Latin name: Polygonatum odoratum


Synonyms: Polygonatum anceps, Polygonatum officinale, Polygonatum vulgare


Family: Convallariaceae



Medicinal use of Solomon's Seal:

Solomon's seal has been used for thousands of years in herbal medicine. It is used mainly in the form of a poultice and is believed to prevent excessive bruising and to stimulate tissue repair. The root is antiperiodic, antitussive, cardiotonic, demulcent, diuretic, energizer, hypoglycaemic, ophthalmic, resolvent, sedative and tonic. It is used in the treatment of, dry throat, dry coughs and coronary heart disease. The plant is only used in domestic medicine. An infusion is used as a diuretic and stimulant to the metabolism, though no more than 3 cups per day should be taken and only over short periods. It can also be applied externally as a poultice to treat bruises, small wounds etc. It has also been used to remove freckles. The root is harvested in the autumn and can be dried for later use. It should not be used internally except under expert supervision.

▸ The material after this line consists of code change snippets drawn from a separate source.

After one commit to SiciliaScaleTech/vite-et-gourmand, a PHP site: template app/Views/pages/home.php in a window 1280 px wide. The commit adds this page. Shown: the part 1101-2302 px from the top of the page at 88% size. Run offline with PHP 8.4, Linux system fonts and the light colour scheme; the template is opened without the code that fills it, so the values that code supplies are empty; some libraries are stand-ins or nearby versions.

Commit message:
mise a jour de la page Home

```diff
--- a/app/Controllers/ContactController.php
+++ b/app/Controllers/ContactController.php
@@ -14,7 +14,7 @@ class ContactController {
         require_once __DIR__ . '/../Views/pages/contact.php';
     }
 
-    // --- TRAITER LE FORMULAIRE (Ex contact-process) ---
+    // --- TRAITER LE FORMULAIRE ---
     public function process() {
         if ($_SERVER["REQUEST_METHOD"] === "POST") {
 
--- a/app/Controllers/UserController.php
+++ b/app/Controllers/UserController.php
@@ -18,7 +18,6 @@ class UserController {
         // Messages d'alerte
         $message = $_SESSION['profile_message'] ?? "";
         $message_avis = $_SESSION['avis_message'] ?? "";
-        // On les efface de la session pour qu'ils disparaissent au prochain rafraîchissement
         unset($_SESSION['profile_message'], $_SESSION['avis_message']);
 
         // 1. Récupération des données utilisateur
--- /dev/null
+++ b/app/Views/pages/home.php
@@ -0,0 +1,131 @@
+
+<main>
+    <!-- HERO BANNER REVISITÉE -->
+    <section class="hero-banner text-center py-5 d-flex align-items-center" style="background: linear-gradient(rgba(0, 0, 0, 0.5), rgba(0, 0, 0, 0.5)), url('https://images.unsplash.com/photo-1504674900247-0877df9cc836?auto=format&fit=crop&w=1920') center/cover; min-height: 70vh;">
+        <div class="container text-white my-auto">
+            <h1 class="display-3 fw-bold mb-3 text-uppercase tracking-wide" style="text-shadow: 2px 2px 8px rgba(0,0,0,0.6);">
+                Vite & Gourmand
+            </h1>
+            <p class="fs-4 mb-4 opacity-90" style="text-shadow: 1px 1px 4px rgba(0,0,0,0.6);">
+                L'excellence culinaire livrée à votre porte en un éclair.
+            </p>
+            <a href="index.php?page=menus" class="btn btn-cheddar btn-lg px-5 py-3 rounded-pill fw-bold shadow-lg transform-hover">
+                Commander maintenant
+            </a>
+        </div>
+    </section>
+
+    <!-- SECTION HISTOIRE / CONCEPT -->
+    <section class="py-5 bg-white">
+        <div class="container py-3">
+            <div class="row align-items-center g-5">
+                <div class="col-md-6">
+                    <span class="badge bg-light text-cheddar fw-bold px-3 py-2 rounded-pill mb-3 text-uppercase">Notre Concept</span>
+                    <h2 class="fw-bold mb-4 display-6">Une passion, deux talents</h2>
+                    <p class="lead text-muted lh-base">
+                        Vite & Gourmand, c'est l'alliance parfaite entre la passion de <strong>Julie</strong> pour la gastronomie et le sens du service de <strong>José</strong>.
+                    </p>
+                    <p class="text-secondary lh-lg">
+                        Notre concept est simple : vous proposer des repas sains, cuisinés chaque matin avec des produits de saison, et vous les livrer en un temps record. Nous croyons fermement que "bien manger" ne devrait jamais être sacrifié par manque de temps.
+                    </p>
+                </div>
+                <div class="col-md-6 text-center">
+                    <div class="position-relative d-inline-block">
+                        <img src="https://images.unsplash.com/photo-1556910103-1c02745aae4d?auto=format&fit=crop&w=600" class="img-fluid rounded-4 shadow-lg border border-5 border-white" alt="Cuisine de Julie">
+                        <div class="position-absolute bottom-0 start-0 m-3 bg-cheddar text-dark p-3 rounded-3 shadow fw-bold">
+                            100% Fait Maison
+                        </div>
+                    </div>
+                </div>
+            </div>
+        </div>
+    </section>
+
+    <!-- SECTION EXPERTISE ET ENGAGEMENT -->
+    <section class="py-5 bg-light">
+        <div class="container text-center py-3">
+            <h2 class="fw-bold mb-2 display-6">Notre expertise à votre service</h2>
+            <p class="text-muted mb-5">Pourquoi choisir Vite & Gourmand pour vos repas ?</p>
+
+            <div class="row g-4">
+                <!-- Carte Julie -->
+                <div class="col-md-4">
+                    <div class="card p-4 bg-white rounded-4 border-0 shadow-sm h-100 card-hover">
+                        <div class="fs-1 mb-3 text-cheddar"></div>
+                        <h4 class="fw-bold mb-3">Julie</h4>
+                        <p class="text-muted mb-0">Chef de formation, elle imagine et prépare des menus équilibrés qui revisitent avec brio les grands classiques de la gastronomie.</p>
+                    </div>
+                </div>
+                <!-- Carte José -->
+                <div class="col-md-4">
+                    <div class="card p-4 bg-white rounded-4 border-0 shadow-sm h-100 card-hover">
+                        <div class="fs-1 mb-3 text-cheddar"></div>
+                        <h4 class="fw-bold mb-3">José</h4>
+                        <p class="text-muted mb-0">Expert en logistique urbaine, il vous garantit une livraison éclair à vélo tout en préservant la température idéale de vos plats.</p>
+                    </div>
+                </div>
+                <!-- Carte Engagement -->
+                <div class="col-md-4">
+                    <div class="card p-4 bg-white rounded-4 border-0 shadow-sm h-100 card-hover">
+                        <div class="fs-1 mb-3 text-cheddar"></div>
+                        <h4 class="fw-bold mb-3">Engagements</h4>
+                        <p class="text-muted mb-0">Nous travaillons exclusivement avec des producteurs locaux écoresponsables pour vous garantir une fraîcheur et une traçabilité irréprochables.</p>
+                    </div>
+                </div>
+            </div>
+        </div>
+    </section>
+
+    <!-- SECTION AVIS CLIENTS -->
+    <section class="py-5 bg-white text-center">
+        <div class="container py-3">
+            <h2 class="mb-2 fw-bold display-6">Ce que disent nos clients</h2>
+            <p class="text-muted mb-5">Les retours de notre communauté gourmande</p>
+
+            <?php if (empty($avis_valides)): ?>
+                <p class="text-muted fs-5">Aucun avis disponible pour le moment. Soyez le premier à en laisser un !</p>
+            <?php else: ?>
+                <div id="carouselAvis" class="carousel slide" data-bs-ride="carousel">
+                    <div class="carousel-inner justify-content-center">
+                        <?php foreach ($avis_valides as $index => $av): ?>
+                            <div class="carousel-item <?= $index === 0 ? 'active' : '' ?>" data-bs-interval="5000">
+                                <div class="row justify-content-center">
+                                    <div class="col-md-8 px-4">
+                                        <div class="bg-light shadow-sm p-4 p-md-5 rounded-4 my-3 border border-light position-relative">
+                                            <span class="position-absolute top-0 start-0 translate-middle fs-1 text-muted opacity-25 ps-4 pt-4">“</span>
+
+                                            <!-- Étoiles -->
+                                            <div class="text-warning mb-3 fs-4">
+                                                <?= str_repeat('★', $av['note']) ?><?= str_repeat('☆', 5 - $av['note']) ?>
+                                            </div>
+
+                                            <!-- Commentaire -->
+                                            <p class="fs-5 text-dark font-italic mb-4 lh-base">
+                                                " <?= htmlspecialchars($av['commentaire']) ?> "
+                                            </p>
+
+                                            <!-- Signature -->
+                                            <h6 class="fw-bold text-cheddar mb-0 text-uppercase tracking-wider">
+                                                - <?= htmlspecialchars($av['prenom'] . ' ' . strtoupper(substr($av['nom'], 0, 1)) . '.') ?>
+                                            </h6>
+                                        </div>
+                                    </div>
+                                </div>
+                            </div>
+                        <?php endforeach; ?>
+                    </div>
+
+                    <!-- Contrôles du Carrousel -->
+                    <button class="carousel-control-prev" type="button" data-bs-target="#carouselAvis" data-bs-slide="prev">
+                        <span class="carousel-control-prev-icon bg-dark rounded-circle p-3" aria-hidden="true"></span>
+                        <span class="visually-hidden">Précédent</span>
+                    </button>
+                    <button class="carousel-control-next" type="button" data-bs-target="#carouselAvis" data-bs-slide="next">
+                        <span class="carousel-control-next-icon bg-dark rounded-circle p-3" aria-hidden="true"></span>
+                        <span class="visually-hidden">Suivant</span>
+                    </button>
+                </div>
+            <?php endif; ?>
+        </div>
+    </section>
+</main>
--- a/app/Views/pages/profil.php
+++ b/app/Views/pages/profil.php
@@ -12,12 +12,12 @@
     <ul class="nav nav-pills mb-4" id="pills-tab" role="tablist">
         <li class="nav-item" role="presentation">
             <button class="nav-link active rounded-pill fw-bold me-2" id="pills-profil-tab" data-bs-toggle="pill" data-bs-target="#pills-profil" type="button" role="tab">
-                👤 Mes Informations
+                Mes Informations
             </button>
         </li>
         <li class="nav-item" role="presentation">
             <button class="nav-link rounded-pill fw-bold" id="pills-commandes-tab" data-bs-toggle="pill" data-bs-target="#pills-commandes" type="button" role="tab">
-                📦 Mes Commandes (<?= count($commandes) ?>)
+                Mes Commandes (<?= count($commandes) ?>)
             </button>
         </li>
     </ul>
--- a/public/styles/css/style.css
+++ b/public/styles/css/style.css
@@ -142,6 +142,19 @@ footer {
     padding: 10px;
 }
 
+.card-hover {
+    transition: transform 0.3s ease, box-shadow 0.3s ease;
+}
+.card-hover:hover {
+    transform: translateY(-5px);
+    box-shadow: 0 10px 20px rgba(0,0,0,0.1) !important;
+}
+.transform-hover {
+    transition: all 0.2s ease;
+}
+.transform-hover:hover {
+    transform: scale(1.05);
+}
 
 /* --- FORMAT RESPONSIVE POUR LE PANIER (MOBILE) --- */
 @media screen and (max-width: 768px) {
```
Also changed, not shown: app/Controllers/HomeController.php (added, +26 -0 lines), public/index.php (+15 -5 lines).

Description of the plant:



Plant:
Perennial


Height:
85 cm
(2 feet)

Flovering:
May to
July


Scent:
Scented
Perennial

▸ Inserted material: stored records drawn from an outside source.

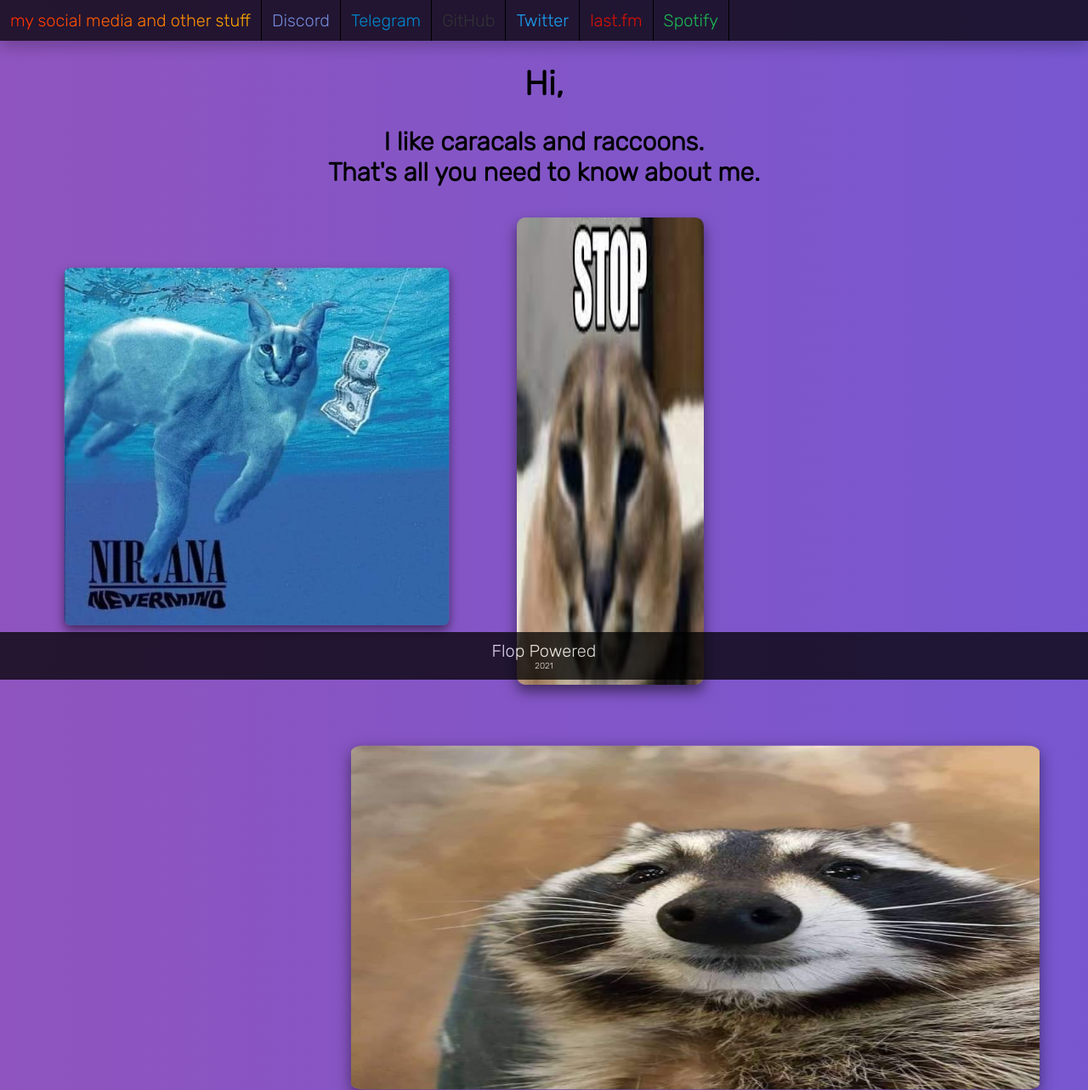
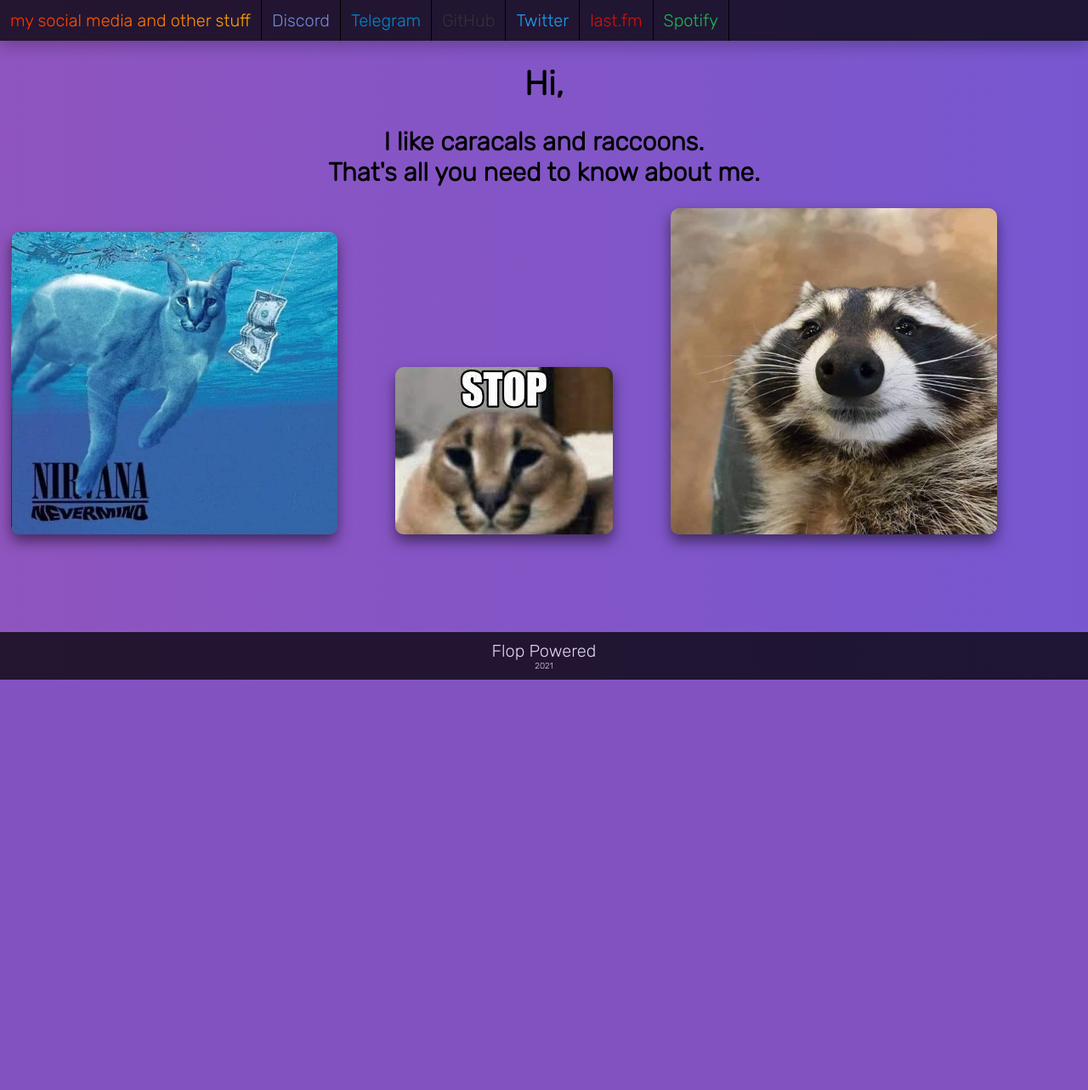
Before and after one commit to SovietUfo/sovietufo.tk, a PHP site: page / in a window 1280 px wide. Shown: the whole page at 85% size. After the commit the page ends 800 px from the top, so only its background shows below. Run offline with PHP 8.4, Linux system fonts and the light colour scheme.

Commit message:
jestem pro

```diff
--- a/style.css
+++ b/style.css
@@ -105,18 +105,19 @@ img {
     border-radius: 10px;
     position: relative;
     box-shadow: 0px 8px 16px 0px rgba(0,0,0,0.5);
+    height: auto;
 }
 .floppa {
-    transform: scale(0.75);
-}
-.selfie {
-    transform: scale(1.5, 0.75);
-    margin-right: 15%;
-    float: right;
+    width: 30%;
+    margin-left: 1%;
 }
 .floppa2 {
-    height: 550px;
-    width: 220px;
+    margin-left: 5%;
+    width: 20%;
+}
+ .selfie {
+    margin-left: 5%;
+    width: 30%;
 }
 @keyframes pokazsie {
     from {
```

Habitat of the herb:

Limestone woods and rocky places.

Edible parts of Solomon's Seal:

Young shoots - cooked. They can be used as an asparagus substitute. Root - cooked. Rich in starch.

Propagation of the herb:

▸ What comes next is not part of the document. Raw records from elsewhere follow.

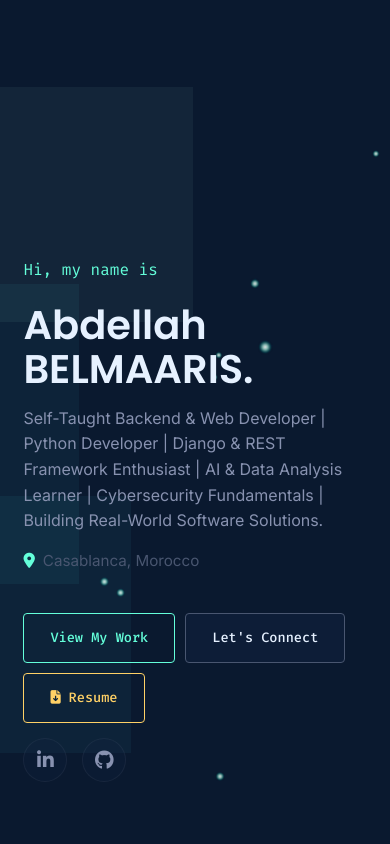
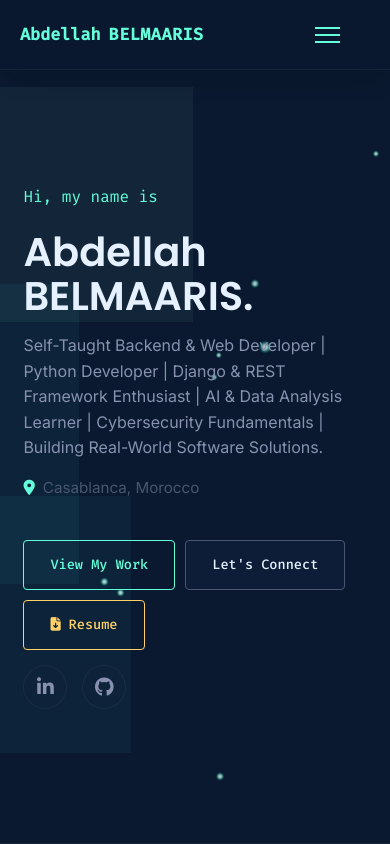
Before and after one commit to Abdellah-BELMAARIS/abdellah-belmaaris.github.io, a React (Vite) app: page / in a window 390 px wide. Shown: the top 844 px of the page. Built offline with nearby package versions, Linux system fonts and the light colour scheme.

Commit message:
feat: initialize site design with custom dark theme and layout variables

```diff
--- a/src/index.css
+++ b/src/index.css
@@ -218,7 +218,7 @@ a {
 
 /* ─── Header & Navigation ─────────────────────────────────────────────────── */
 
-..header {
+.header {
     position: fixed;
     top: 0;
     left: 0;
@@ -1613,6 +1613,7 @@ textarea.form-control {
 
     .hamburger {
         display: block;
+        margin-left: auto;
     }
 
     .nav-list {
```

Seed - best sown as soon as it is ripe in early autumn in a shady part of a cold greenhouse. Sow stored seed as early in the year as possible. Germination can be slow, they may not come true to type and it takes a few years for them to reach a good size. When they are large enough to handle, prick the seedlings out into individual pots and grow them on in a shady position in the greenhouse for at least their first winter. Plant them out into their permanent positions in late spring or early summer, after the last expected frosts. Division in March or October. Larger divisions can be planted out direct into their permanent positions. We have found that it is better to pot up the smaller divisions and grow them on in light shade in a cold frame until they are well established before planting them out in late spring or early summer.

Cultivation of Solomon's Seal:

Limestone woods and rocky places.

Known hazards of Polygonatum odoratum:

The fruits are poisonous.

Plant information taken from the Plants For A Future.